I'm not sure if you know this already, but my absolute favourite, favourite kind of story involves angels and demons, over-the-top battles between them, and theologically-tinged interactions between angels, demons and humans. Discussions of free will, the value of flawed humanity, and the incomprehensibility of angelic/demonic nature to ordinary individuals are all desirable bonuses. Unfortunately, very few authors get the tone or narrative right - or rather, very few tell the kind of story I want to read. (I should also clarify that I'm not a religious person, and the kinds of stories of this type that I enjoy normally bear little resemblance to any recognisable depiction of angels or demons within any religion.) I can only think of about five stories that did what I wanted, and they all have their flaws: Paradise Lost (which only works for me if I read it against Milton's intentions), His Dark Materials, Supernatural (which has other, massive problems that a lot of people find extremely off-putting, with reason, and also comes saddled with one of the worst fandoms I have ever encountered), Jacqueline Carey's Kushiel books (in which the angels are extremely peripheral to the main story of a masochistic holy prostitute and her adventures as a spy), and Memnoch the Devil by Anne Rice (shut up! that book is WONDERFUL). Sarah Rees Brennan's Demon's Lexicon trilogy is fabulous, but its demons don't come from any recognisable theology and aren't really the point of the narrative.

In order to get the stories I want, I've waded through a lot of rubbish, from Sharon Shinn's Angels of Samaria series, with its anaemic love stories and irritating plot twist, to some truly dreadful YA paranormal romances (anyone ever read Fallen by Lauren Kate?), in which angelic nature is simply a convenient way to engineer EPIC, IMMORTAL SOULBONDS. I expect very little when picking up a story about angels and demons, which is why Estelle Ana Baca's Cherubim and Seraphim, the first in her Ministers of Grace trilogy, doesn't bother me as much as it could have.
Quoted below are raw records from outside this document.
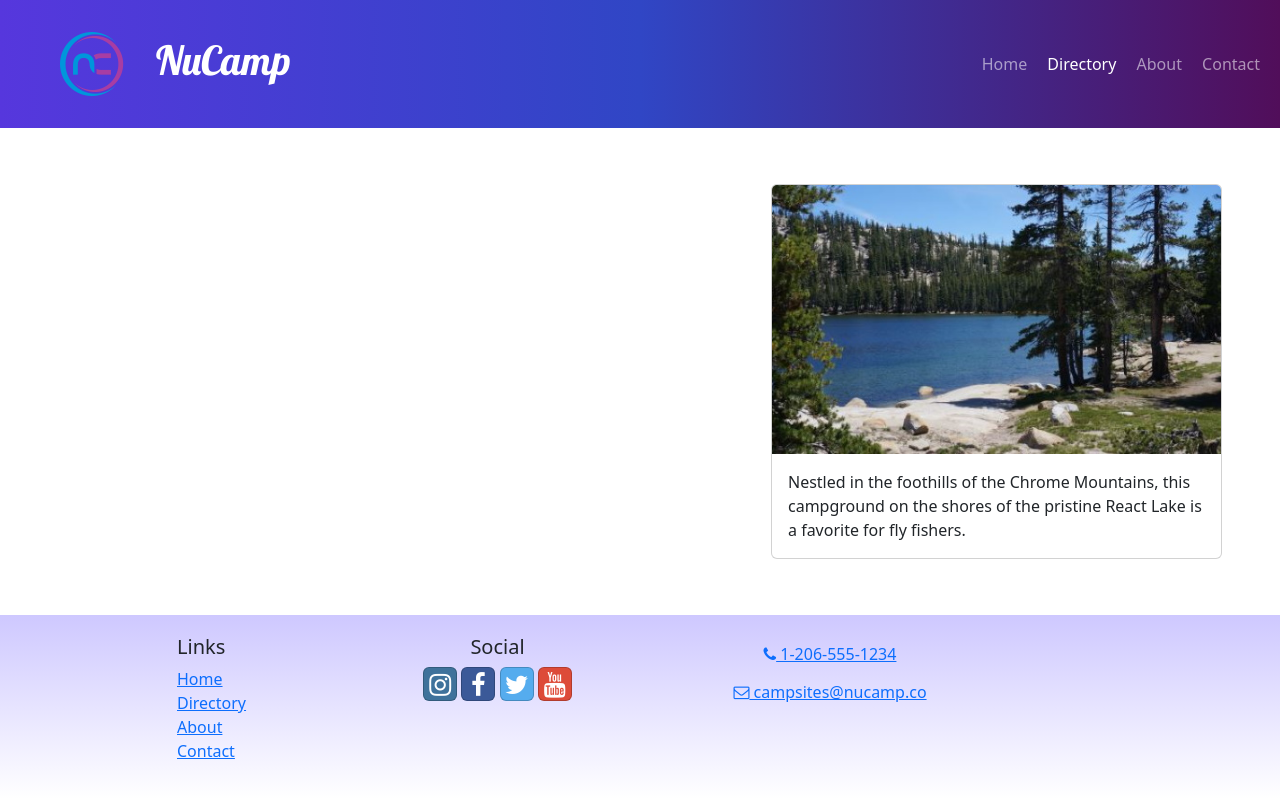
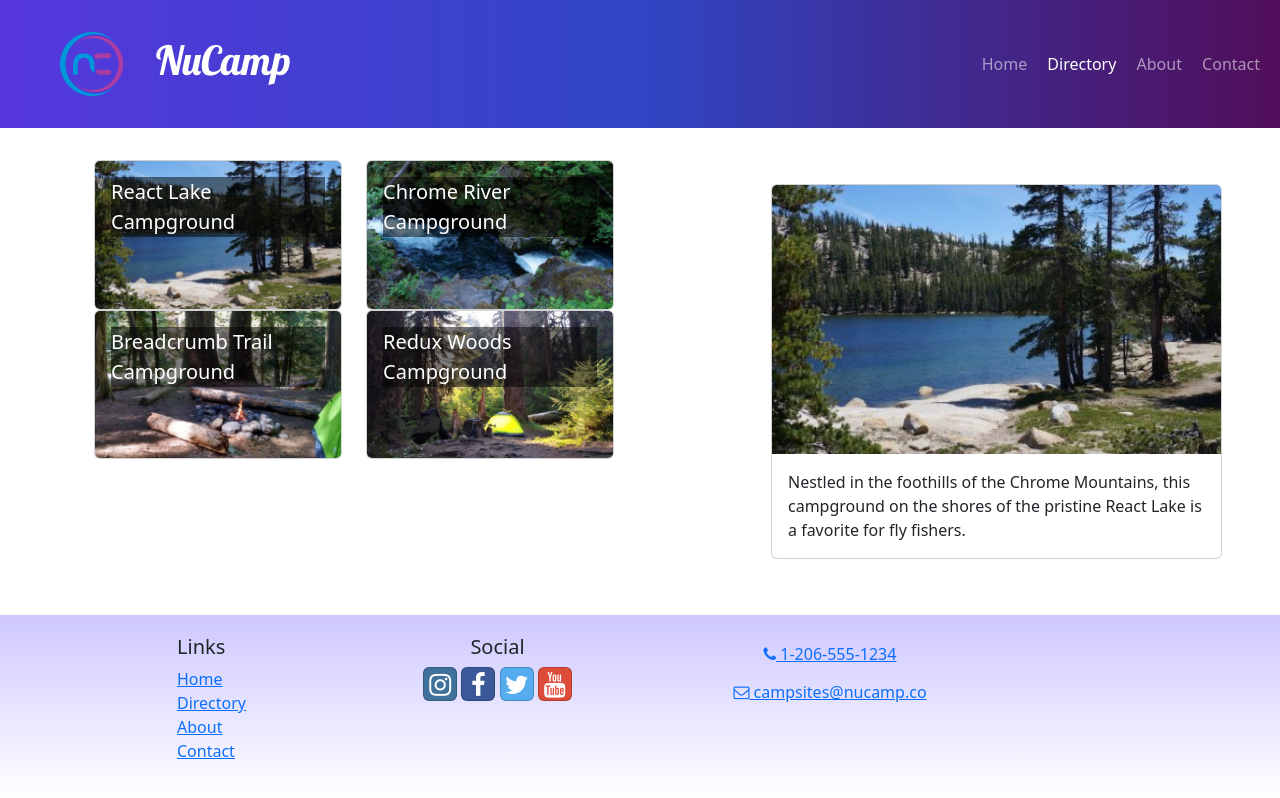
Before and after one commit to Drcoachwest/nucampsite, a React (Create React App) app: page /directory in a window 1280 px wide. Built offline with nearby package versions, Linux system fonts and the light colour scheme.

Commit message:
Fixed Directory

```diff
--- a/src/features/campsites/CampsitesList.js
+++ b/src/features/campsites/CampsitesList.js
@@ -5,8 +5,7 @@ import { selectAllCampsites } from './campsitesSlice'
 
 
 const CampsitesList = ({ setCampsiteId }) => {
-  const campsites = [];
-  selectAllCampsites();
+  const campsites = selectAllCampsites();
   return (
     <Row className = 'ms-auto'>
       {campsites.map((campsite) => {
```
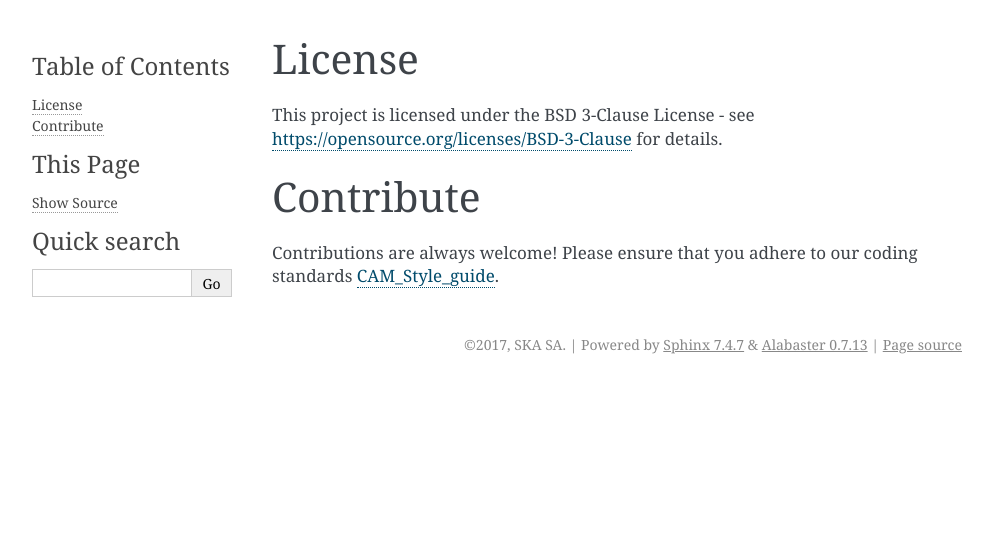
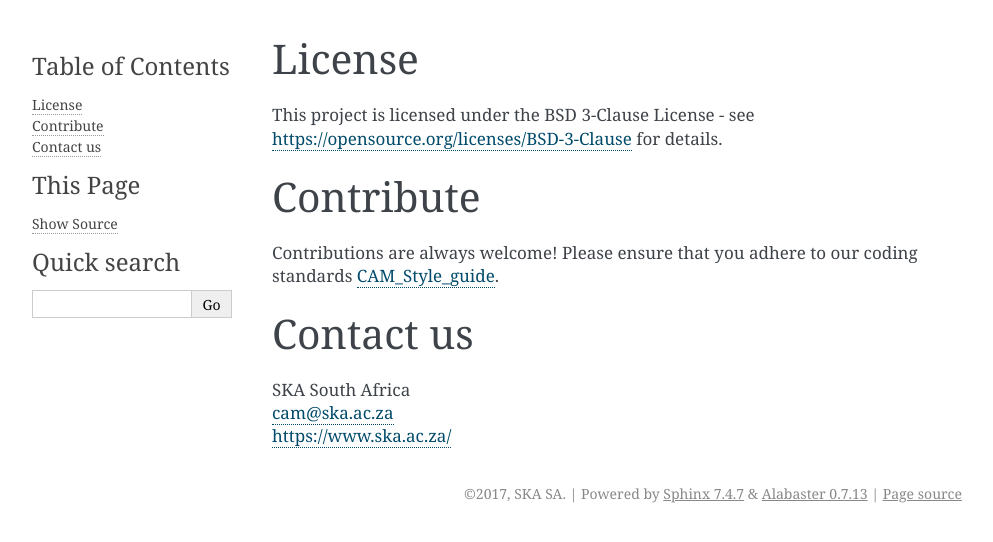
Before and after one commit to ska-sa/tango-simlib, a Sphinx documentation site: the page built from doc/footer.rst, in a window 1280 px wide. Shown: the top 542 px of the page, without its empty margins (148-1141 px from the left). Built offline with Sphinx 7.4.7, drawn with Linux system fonts in a browser that asks for light colours; pages that are not in the unit, such as notebooks, are missing from menus.

Commit message:
Adding a footer with contact details

```diff
--- a/doc/conf.py
+++ b/doc/conf.py
@@ -135,7 +135,7 @@ latex_elements = {
 #  author, documentclass [howto, manual, or own class]).
 latex_documents = [
     (master_doc, 'tango-simlib.tex', u'tango-simlib Documentation',
-     u'SKA SA \nControl And Monitoring Team', 'manual'),
+     'SKA SA \nControl And Monitoring Team', 'manual'),
 ]
 
 
--- a/doc/footer.rst
+++ b/doc/footer.rst
@@ -12,3 +12,11 @@ Contribute
 ==========
 
 Contributions are always welcome! Please ensure that you adhere to our coding standards CAM_Style_guide_.
+
+==========
+Contact us
+==========
+
+| SKA South Africa
+| cam@ska.ac.za
+| https://www.ska.ac.za/
--- a/doc/index.rst
+++ b/doc/index.rst
@@ -19,7 +19,7 @@ Contents
    intro
    tango_simlib
    tango_simlib.examples
-   header
+   footer
 
 
 Indices and tables
```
But it's so full of typical weaknesses of characterisation and plot that I feel exasperated. Why is it that almost no one can write angels and demons right?

Spoilery dot-points behind the cut )

In spite of all those complaints, I'll keep reading the trilogy, because, as I've already established, beggars can't be choosers. I guess I should get on with writing my own 'war of angels, demons and humans' book that I've been writing for years. After the PhD, maybe.

---------
*Although one is orphaned in a really terrible way.
dolorosa_12: (epic internet)
Life is a bit crazy at the moment. For the past couple of weeks, my supervisor and I have been discussing the final stages of my PhD, and yesterday we had a meeting where we sorted out four potential examiners. (I need two examiners, one from within my department and one from another university, but I need to nominate two potential people for each examination slot.) I've written my abstract and am at the point where I need to inform the university of my intention to submit...in September! I am both terrified and relieved to have got this far. But this means the next few months are going to be extremely sleepless.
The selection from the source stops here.